Three years ago I called attention to the NYU Stern Volatility Laboratory. Since then it’s grown into an even more amazing resource, giving anyone access to constantly updated information about financial conditions in dozens of countries around the globe. Of particular interest are recent changes in their measure of the systemic risk posed by financial institutions.
I was at the NBER Summer Institute’s meeting of the International Finance and Macro group where (in addition to finally meeting Jim Hamilton) I had the opportunity to hear two papers on a topic near and dear to me — namely the relationship between the forward premium (the gap between the forward and spot rate, or equivalently in the absence of political risk, the interest differential) and the carry trade. (For discussion of related papers at last year’s IFM, see this post).
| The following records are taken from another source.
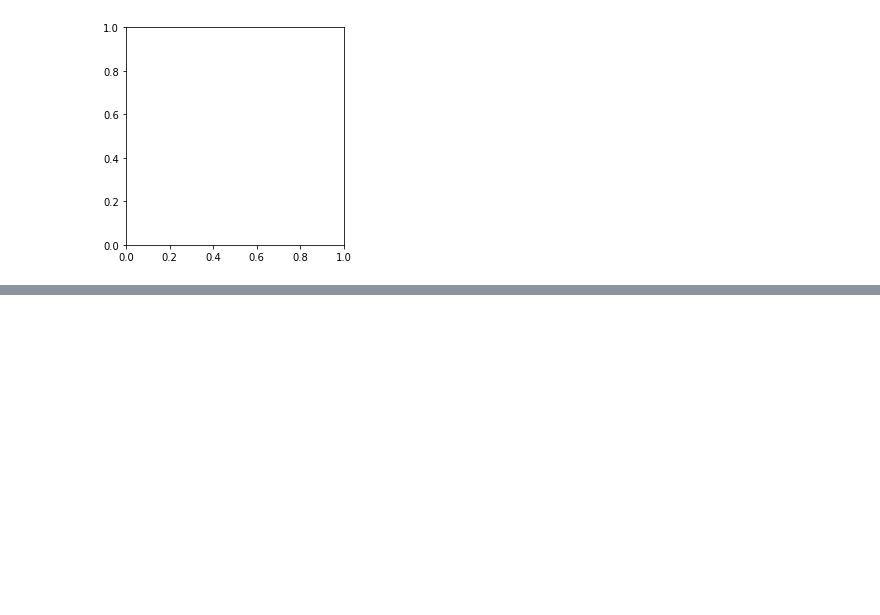
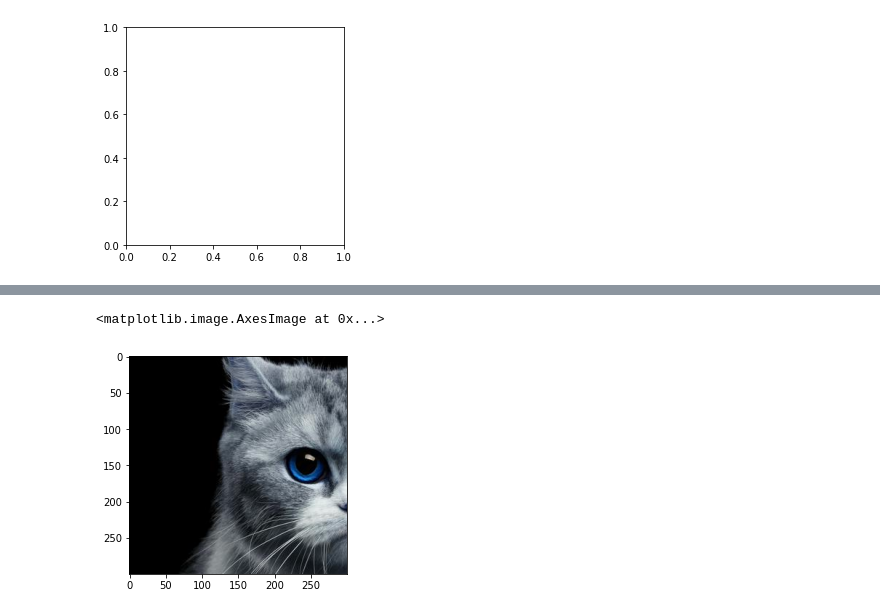
Before and after one commit to MohWikiDarmawan07/PCVK, a Jupyter notebook: week2.ipynb, the cells around one changed output, grey strips where cells are left out. Drawn from its saved outputs; the diff is of its cells as text; code cells hidden in the pictures; blank space fills up the shorter version.

```diff
--- a/week2.ipynb
+++ b/week2.ipynb
@@ -158,0 +191,10 @@ ValueError: ignored
+# %%
+#menampilkan salah satu area
+#rumus img[tinggi,lebar]
+#misal img[0:300,0:300] menampilkan area 300 x 300
+#..... img[y:300 ,x:300]
+wiki= wiki[0:300,0:300]
+plt.imshow(wiki)
+# %% [output]
+<matplotlib.image.AxesImage at 0x...>
+[figure, added]
```
Also changed, not shown: parts of 5 cells of this notebook.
Here’s the introduction to a new paper I just finished:
This year the oil industry celebrated its 155th birthday, continuing a rich history of booms, busts and dramatic technological changes. Many old hands in the oil patch may view recent developments as a continuation of the same old story, wondering if the high prices of the last decade will prove to be another transient cycle with which technological advances will again eventually catch up. But there have been some dramatic changes over the last decade that could mark a major turning point in the history of the world’s use of this key energy source. In this article I review five of the ways in which the world of energy may have changed forever.
Below I provide a summary of the paper’s five main conclusions along with a few of the figures from the paper.
In a recent article, Amity Shlaes asserts official statistics mismeasure how we experience inflation. I’m going to agree, but not for the reasons you might think. It’s not because John Williams’ Shadowstats, which she appeals to, is right (Jim has comprehensively documented why each and every person who cites that source should be drummed out of the society of economists or aspiring economic commentators). Rather it’s because I think people do have biases — i.e., the steady-state rational expectations hypothesis might not be applicable.
Production flows from a given oil field naturally decline over time, but we keep trying harder and technology keeps improving. Which force is winning the race?
State level employment data will be released by the BLS on Friday, but state agencies have already released data (h/t J. Miller) confirming that Wisconsin private employment performance deteriorates, while Kansas continues to trend sideways. So much for the benefits of a high ALEC-Laffer ranking.
After the shocker of -2.9% growth (SAAR) in 2014Q1, all eyes have been on Q2. Macroeconomic Advisers released its estimate for May — a 0.2% increase on April (2% on an annualized basis).